Malkovich (in his first romantic role) shows that men like Valmont get by w/ wit, charm, and style (not physical beauty). In some of the (dimly lit) scenes w/ the long/brown wig, he looks esp. intense and a bit mysterious. There are little character moments where he smirks or does something w/ his body language, showing the audience that Valmont is having fun (just like us). Some viewers preferred Firth as Valmont, perhaps b/c he was more handsome and light-hearted. Thurman (only 17 y.o. and standing at 6′ tall) isn’t intimidated to go toe-to-toe w/ much older/experienced actors. I finally realized that Cecile’s mother, Madame de Volanges (Swoosie Kurtz), has a dislike for Valmont b/c they were once lovers (whoa)! Not even the (wooden) acting of a young Keanu Reeves can detract from the viewer enjoying this movie. Some viewers said that he’s supposed to be naive; luckily, he doesn’t have much to do. Fans of Doctor Who will get a kick out of Peter Capaldi (30 y.o.) as Valmont’s loyal servant Azolan; he uses his Scottish accent. The 5 American actors speak using their natural accents; this is rare for a period film.

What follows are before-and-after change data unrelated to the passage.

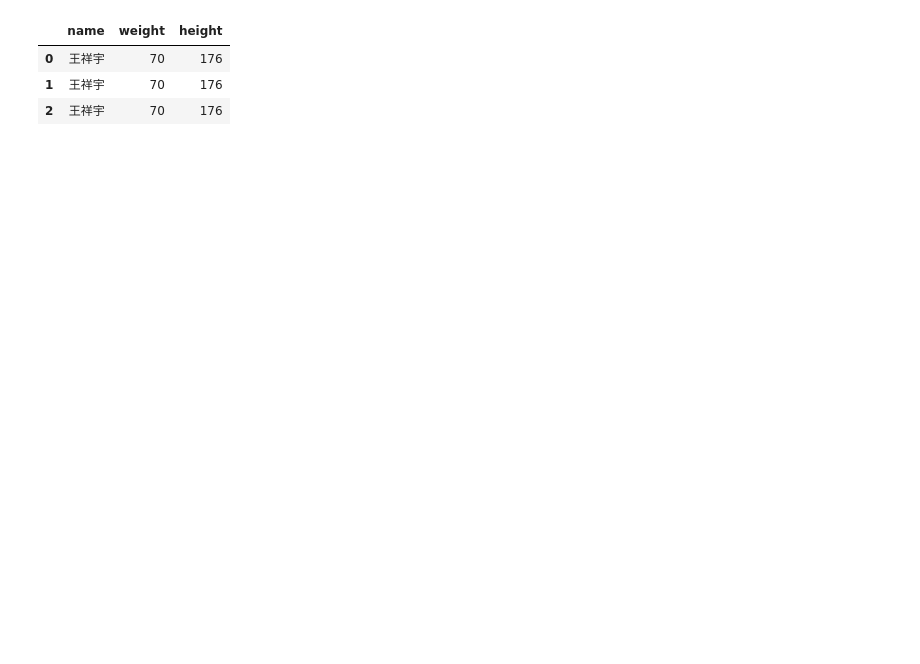
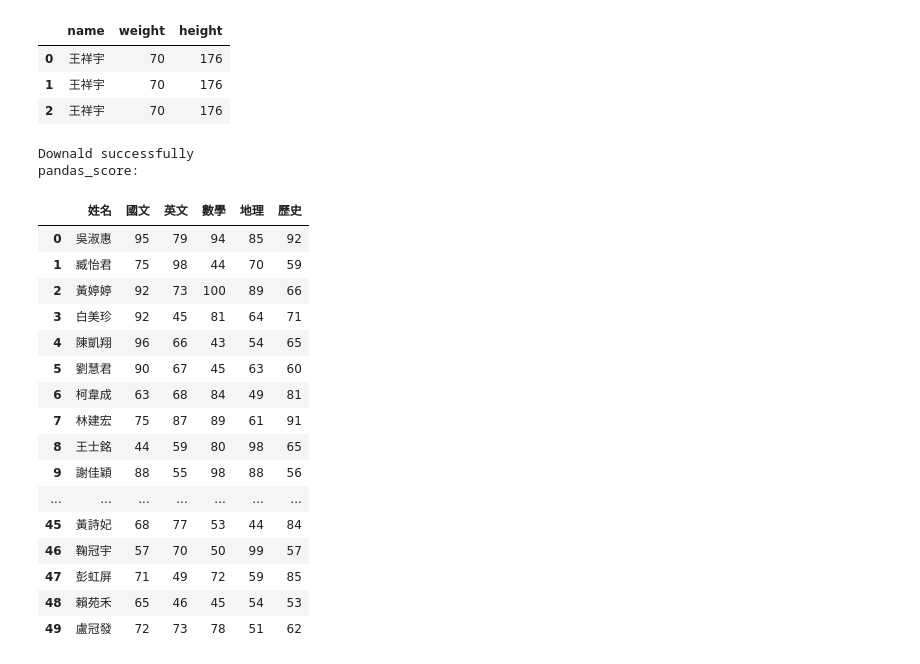
Before and after one commit to xiangyuwang1111/2024_xiangyu, a Jupyter notebook: 0324/0324_4.ipynb, the cells around one changed output. Cells and saved outputs as stored; diff of their text form; code cells hidden in the pictures; blank space fills up the shorter version.

```diff
--- a/0324/0324_4.ipynb
+++ b/0324/0324_4.ipynb
@@ -34,3 +76,69 @@ df1
 | 0 | 王祥宇 | 70 | 176 |
 | 1 | 王祥宇 | 70 | 176 |
 | 2 | 王祥宇 | 70 | 176 |
+# %%
+from pydantic import BaseModel,Field,RootModel
+import requests
+import io
+import csv
+import pandas
+
+class Scores(BaseModel):
+    姓名:str
+    國文:int = Field(alias='科目1')
+    英文:int = Field(alias='科目2')
+    數學:int = Field(alias='科目3')
+    地理:int = Field(alias='科目4')
+    歷史:int = Field(alias='科目5')
+
+class Student(RootModel):
+    root:list[Scores]
+
+    #對Student對象進行迭代操作時，例如在 for 迴圈中使用它，__iter__ 方法會被呼叫並返回self.root的迭代器。
+    def __iter__(self):
+        return iter(self.root)
+
+    #可以通過索引訪問 Student 對象中的 Scores 對象
+    def __getitem__(self, item):
+        return self.root[item]
+
+csv_url='https://raw.githubusercontent.com/roberthsu2003/python/master/pydantic/%E5%AD%B8%E7%94%9F%E5%88%86%E6%95%B8.csv'
+web=requests.get(url=csv_url)
+if web.ok:
+    print('Downald successfully')
+else:
+    print('Downald failed')
+
+    #==========================================
+csv_str:str=web.text
+csv_file=io.StringIO(csv_str)
+dict_reader=csv.DictReader(csv_file)
+csv_data=list(dict_reader)
+csv_stu=Student.model_validate(csv_data)
+
+#create panda
+df1=pandas.DataFrame(data=csv_stu.model_dump())
+print('pandas_score: ')
+display(df1)
+total_series=df1['國文']+df1['英文']+df1['數學']+df1['地理']+df1['歷史']
+print(total_series)
+# %% [output]
+Downald successfully
+pandas_score:
+|  | 姓名 | 國文 | 英文 | 數學 | 地理 | 歷史 |
+| 0 | 吳淑惠 | 95 | 79 | 94 | 85 | 92 |
+| 1 | 臧怡君 | 75 | 98 | 44 | 70 | 59 |
+| 2 | 黃婷婷 | 92 | 73 | 100 | 89 | 66 |
+| 3 | 白美珍 | 92 | 45 | 81 | 64 | 71 |
+| 4 | 陳凱翔 | 96 | 66 | 43 | 54 | 65 |
+| 5 | 劉慧君 | 90 | 67 | 45 | 63 | 60 |
+| 6 | 柯韋成 | 63 | 68 | 84 | 49 | 81 |
+| 7 | 林建宏 | 75 | 87 | 89 | 61 | 91 |
+| 8 | 王士銘 | 44 | 59 | 80 | 98 | 65 |
+| 9 | 謝佳穎 | 88 | 55 | 98 | 88 | 56 |
+| ... | ... | ... | ... | ... | ... | ... |
+| 45 | 黃詩妃 | 68 | 77 | 53 | 44 | 84 |
+| 46 | 鞠冠宇 | 57 | 70 | 50 | 99 | 57 |
+| 47 | 彭虹屏 | 71 | 49 | 72 | 59 | 85 |
+| 48 | 賴苑禾 | 65 | 46 | 45 | 54 | 53 |
+| 49 | 盧冠發 | 72 | 73 | 78 | 51 | 62 |
```
Also changed, not shown: parts of 8 cells of this notebook.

We filmed in France and I had given birth to Annie 7 weeks before we started preparing for the film. For the first time in my life, I had these great breasts. It’ll never happen again, but for one brief, shining season, I had the most incredible breasts. James Acheson, the costume designer… …I just loved it because they pushed my breasts up and made me have cleavage. I guess I should be saying something more intellectual about the film, but I just remembered how great it felt to have those breasts. -Close in a 1996 interview
It was tough for me to decide, but Close (then 41 y.o.) was the most fascinating of the characters. Close (who didn’t appear in the movies until she was already 35 y.o.) and Malkovich (who comes from the theater like Close) make a strong duo; they have fantastic chemistry together. Close came up w/ her character’s final scene- wow! Director Stephen Frears gave her the line: “her soul was on her face,” Close thought for a minute and stated: “I know how to show that.” The score (which flows perfectly w/ the story) was composed by George Fenton; we also hear the music of Bach, Handel, and Vivaldi. I think the music will really carry the viewer away! Speaking of which, I learned that Malkovich (35 y.o.) and Pfeiffer (30 y.o.) had an affair during the filming; his wife (actress Glenne Headley) filed for divorce soonafter.
 The first thing that strikes you is how well the film is lit and shot. The period locations and costumes are visually sumptuous and perfect. Better yet, the acting entirely matches the skill of the direction that takes its method from the theatre – emotions are conveyed by expression and not dialogue. Glenn Close gives her best performance on celluloid as the scheming Madame de Merteuil, amorally hellbent on bending everyone to her will, no matter the method or the cost, and John Malkovitch is her perfect foil as the cynical hedonistic but world-weary Valmont. Michelle Pfeiffer engages our empathy as the tortured and manipulated target of Malkovitch’s desire and Close’s plotting.
 Stephen Frears, in his American film debut, creates a lush visage of restrained yet swooning passions, icy stares, and hushed, measured speeches against the backdrop of the Ile-de-France…
The dark comedy that pins two bored aristocrats against each other as they play God with other people’s lives without realizing the devastating consequences that will result from this has been the stuff of legend and allure. Glenn Close, John Malkovich, and Michelle Pfeiffer all are beyond awards in their exacting and multidimensional portrayals of three very different people caught in a web of deceit. However the star of this adaptation has to be Christopher Hampton who immortalizes Laclos’ vision in a subtle, yet powerful story filled with subtext and restrained cruelty.
-Excerpts from IMDB reviews